family crowd audience public parliament crew government authority class company group team
means that all people in this means that all people
in this group
group are a unit are regarded as individuals
My family is important for me. My family are going away next weekend. (They are all going to different places)
a) The noun POLICE is always used with the definite article and agrees with a plural verb, e.g.
The police were called.
The police are now looking for the bank robbers.
b) The nouns FISH and FRUIT are nowadays used only in the singular even if different types are meant. But they are substituted by a plural pronoun, e.g.
The fisherman caught several big fish. The fish is good. They are now lying on the bottom of his boat glittering in the sun.
There are so many fish in our river. They have come for spawning.
The fruit was not ripe. They were picked up too early.
c) The nouns PEOPLE and PEOPLES mean different things:
· a people – peoples:
A very friendly people lives in this part of Africa.
Different peoples live on out planet and they speak different languages.
· people – persons:
Most people are good at heart.
This person is good at heart.
f) The nouns PENNY and PENCE are different notions.
· pence means the price, e.g. The chewing gum costs 99 pence.
· pennymeans coins, e.g. The shop assistant gave me two pennies. It was wrong. She had to give me 3 pennies.
g) The nouns HAIRand HAIRS have different meaning.
· hair on one’s head always agrees with a singular verb, e.g.
Mary’s hair is red and thick.
· a hair may have both singular and plural forms, e.g.
She always has a wonderful hairdo. Not a single hair out of place.
Look there is a long red hair on your jacket. It might be Mary’s
12. COMPOUND NOUNS
These nouns consist of two or more words joined together to form a single lexical meaning.
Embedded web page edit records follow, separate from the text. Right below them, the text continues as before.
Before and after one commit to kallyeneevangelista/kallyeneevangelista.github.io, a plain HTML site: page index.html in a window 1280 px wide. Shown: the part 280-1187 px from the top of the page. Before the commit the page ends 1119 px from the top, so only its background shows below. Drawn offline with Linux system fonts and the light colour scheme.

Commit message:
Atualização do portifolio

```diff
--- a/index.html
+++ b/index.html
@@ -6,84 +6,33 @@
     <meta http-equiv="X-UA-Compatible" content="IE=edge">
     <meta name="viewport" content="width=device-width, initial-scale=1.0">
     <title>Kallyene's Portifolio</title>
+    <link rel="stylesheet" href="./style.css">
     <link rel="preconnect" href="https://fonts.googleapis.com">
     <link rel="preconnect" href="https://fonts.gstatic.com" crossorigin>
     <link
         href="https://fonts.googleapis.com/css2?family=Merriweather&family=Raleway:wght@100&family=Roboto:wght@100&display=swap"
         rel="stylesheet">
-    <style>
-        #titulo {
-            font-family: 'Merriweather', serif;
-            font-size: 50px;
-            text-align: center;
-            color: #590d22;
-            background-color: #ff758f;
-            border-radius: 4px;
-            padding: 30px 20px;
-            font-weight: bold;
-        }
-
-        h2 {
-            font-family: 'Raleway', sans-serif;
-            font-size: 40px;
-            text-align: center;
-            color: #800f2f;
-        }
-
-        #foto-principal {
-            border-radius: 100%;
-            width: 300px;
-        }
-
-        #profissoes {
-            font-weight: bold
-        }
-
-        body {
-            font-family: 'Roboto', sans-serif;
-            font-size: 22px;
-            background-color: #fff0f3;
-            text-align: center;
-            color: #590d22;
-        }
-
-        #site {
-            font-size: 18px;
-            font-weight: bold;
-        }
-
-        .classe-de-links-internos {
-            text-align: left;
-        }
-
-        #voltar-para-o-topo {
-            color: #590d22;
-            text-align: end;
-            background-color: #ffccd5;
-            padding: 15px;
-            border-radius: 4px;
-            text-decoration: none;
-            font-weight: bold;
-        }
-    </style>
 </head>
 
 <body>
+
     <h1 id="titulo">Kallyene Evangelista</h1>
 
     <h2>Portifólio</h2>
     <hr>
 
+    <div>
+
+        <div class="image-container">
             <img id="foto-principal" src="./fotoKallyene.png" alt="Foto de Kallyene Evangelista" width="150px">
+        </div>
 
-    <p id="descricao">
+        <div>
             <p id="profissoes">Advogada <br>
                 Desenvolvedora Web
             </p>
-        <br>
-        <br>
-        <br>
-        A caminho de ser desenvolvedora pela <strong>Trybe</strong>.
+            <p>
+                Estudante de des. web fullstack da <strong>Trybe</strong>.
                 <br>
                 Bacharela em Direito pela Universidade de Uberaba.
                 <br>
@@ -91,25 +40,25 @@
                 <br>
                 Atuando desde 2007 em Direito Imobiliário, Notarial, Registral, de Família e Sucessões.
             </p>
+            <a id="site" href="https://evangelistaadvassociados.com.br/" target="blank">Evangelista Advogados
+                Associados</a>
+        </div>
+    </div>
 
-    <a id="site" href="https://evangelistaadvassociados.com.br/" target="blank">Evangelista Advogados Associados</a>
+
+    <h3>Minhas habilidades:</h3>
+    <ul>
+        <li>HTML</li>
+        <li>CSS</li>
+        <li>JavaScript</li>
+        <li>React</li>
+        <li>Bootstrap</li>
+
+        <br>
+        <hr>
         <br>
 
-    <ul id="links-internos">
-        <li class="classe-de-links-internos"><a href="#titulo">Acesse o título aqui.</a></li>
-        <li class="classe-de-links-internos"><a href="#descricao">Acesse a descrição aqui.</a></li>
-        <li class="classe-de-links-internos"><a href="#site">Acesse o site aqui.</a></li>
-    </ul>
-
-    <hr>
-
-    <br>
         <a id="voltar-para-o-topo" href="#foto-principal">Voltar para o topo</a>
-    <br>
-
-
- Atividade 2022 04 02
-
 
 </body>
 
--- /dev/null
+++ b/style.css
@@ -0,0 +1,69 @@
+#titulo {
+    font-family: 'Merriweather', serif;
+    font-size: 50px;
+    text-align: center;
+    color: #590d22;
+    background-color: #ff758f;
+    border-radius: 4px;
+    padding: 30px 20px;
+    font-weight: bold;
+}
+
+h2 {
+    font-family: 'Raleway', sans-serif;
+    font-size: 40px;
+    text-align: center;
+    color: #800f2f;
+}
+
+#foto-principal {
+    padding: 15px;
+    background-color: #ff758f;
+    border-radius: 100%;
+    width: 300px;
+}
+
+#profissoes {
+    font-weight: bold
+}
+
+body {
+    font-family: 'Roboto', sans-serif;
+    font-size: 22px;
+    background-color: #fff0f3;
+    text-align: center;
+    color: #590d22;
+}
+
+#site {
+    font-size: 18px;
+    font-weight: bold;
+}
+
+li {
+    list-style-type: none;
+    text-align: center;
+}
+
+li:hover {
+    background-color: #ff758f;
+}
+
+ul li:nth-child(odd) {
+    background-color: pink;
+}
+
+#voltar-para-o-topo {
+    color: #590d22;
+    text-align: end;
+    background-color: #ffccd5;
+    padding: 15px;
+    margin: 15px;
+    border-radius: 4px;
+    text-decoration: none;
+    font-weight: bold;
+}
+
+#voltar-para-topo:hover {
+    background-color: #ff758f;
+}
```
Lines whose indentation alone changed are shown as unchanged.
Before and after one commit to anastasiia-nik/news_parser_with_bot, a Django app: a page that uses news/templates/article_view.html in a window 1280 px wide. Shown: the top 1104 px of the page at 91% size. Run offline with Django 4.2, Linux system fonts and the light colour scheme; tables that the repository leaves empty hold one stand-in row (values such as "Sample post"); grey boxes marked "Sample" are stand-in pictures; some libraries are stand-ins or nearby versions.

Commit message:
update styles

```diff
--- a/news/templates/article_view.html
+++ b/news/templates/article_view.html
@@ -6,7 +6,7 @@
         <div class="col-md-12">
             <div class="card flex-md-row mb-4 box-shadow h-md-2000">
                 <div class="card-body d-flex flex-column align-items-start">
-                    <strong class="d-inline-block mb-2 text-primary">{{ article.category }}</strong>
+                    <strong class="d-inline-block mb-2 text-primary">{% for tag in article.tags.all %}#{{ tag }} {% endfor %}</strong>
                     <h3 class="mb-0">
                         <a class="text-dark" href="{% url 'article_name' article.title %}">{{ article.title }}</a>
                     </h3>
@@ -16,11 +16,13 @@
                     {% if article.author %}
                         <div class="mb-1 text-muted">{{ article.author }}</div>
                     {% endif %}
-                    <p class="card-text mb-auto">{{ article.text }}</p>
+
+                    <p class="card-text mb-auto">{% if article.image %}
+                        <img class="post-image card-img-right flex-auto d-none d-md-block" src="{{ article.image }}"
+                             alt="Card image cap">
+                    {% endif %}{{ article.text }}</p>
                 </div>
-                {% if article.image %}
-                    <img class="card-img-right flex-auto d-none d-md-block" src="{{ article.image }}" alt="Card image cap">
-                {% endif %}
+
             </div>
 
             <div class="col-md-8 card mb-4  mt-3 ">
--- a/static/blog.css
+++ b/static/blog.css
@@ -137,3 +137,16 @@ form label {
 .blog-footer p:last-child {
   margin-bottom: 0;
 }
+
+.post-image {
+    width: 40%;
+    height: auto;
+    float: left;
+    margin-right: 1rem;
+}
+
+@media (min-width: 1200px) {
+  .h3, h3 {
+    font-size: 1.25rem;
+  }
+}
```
They may be written: as one word, e.g. headache; with a hyphen e.g. mouse-trap or separately e.g. police station.
They form the plural in different ways:
a) Normally the last word is made plural,
e.g. boy-friends, travel agents, etc.
b) But where MAN or WOMAN is found, both parts are made plural
e.g. men drivers, men servants, women students, etc.
c) The first word is made plural in nouns consisting of:
noun + preposition
e.g. passers-by, lookers-on, etc;
noun + preposition + noun
e.g. mothers-in-law, commanders-in-chief, men-of-war, etc.
e.g. a court-martial – courts-martial; an attorney-general – attorneys-general
d) The last word is made plural in nouns consisting of:
verb + preposition
e.g., break-ins, carry-ons, sit-ins, lay-bys, take-offs, forget-me-nots, etc.
adjective + preposition
e.g. close-ups, grown-ups, etc.
13. PROPER NOUNS
The Kelleys came in time, but both Marys were late.
(= There were two families with the same name, the Kelleys, and two separate people with similar names, Marys)
MUCH – MANY # LITTLE – A LITTLE # FEW – A FEW
a lot of
a great number of
a good number of
a great many
a lot of
a good deal of
a great deal of
1. In Modern English MUCH and MANY are mostly used in interrogative and negative sentences, while a lot of and its equivalents in affirmative ones, e.g.
Do you have much trouble with English? No, I don’t have much trouble with speaking, but quite a lot of difficulty with writing.
2. LITTLE and FEWare rather negative: they mean “not much/many”.
Unfortunately, students have little or no choice in choosing set literature.
Very few students learn Latin and Greek now.
3.A LITTLE and A FEWare more positive: their meaning is more like “some”, e.g.
I’ve read a little of the book so far, but I hope to finish it by Monday.
I’ve seen most of his movies but only a few are as good as the first one.